Data provided:
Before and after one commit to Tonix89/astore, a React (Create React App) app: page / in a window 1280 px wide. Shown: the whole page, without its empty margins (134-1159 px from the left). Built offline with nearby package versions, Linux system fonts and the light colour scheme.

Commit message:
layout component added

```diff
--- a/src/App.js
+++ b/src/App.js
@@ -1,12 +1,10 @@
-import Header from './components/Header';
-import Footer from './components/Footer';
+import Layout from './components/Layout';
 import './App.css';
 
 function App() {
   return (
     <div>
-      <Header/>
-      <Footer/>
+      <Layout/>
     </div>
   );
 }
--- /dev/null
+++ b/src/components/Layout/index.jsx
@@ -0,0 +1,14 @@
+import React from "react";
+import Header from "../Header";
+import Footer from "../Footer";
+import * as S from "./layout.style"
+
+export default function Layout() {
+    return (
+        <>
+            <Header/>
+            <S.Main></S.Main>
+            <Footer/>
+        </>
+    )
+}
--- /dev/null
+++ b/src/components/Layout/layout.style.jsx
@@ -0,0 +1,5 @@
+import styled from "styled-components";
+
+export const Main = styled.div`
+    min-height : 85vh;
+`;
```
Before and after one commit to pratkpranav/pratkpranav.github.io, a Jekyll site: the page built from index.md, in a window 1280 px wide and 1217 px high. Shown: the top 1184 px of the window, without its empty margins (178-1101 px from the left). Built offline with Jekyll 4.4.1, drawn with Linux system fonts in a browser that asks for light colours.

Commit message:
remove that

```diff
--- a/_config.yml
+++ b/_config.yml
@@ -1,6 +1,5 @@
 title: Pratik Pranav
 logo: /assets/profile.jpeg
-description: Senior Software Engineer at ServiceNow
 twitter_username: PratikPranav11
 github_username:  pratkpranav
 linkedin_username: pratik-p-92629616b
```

Goal of the exercise: Give back the entire listing, line for line, exactly as it stands.

Answer section:
Before and after one commit to Tonix89/astore, a React (Create React App) app: page / in a window 1280 px wide. Shown: the whole page, without its empty margins (134-1159 px from the left). Built offline with nearby package versions, Linux system fonts and the light colour scheme.

Commit message:
layout component added

```diff
--- a/src/App.js
+++ b/src/App.js
@@ -1,12 +1,10 @@
-import Header from './components/Header';
-import Footer from './components/Footer';
+import Layout from './components/Layout';
 import './App.css';
 
 function App() {
   return (
     <div>
-      <Header/>
-      <Footer/>
+      <Layout/>
     </div>
   );
 }
--- /dev/null
+++ b/src/components/Layout/index.jsx
@@ -0,0 +1,14 @@
+import React from "react";
+import Header from "../Header";
+import Footer from "../Footer";
+import * as S from "./layout.style"
+
+export default function Layout() {
+    return (
+        <>
+            <Header/>
+            <S.Main></S.Main>
+            <Footer/>
+        </>
+    )
+}
--- /dev/null
+++ b/src/components/Layout/layout.style.jsx
@@ -0,0 +1,5 @@
+import styled from "styled-components";
+
+export const Main = styled.div`
+    min-height : 85vh;
+`;
```
Before and after one commit to pratkpranav/pratkpranav.github.io, a Jekyll site: the page built from index.md, in a window 1280 px wide and 1217 px high. Shown: the top 1184 px of the window, without its empty margins (178-1101 px from the left). Built offline with Jekyll 4.4.1, drawn with Linux system fonts in a browser that asks for light colours.

Commit message:
remove that

```diff
--- a/_config.yml
+++ b/_config.yml
@@ -1,6 +1,5 @@
 title: Pratik Pranav
 logo: /assets/profile.jpeg
-description: Senior Software Engineer at ServiceNow
 twitter_username: PratikPranav11
 github_username:  pratkpranav
 linkedin_username: pratik-p-92629616b
```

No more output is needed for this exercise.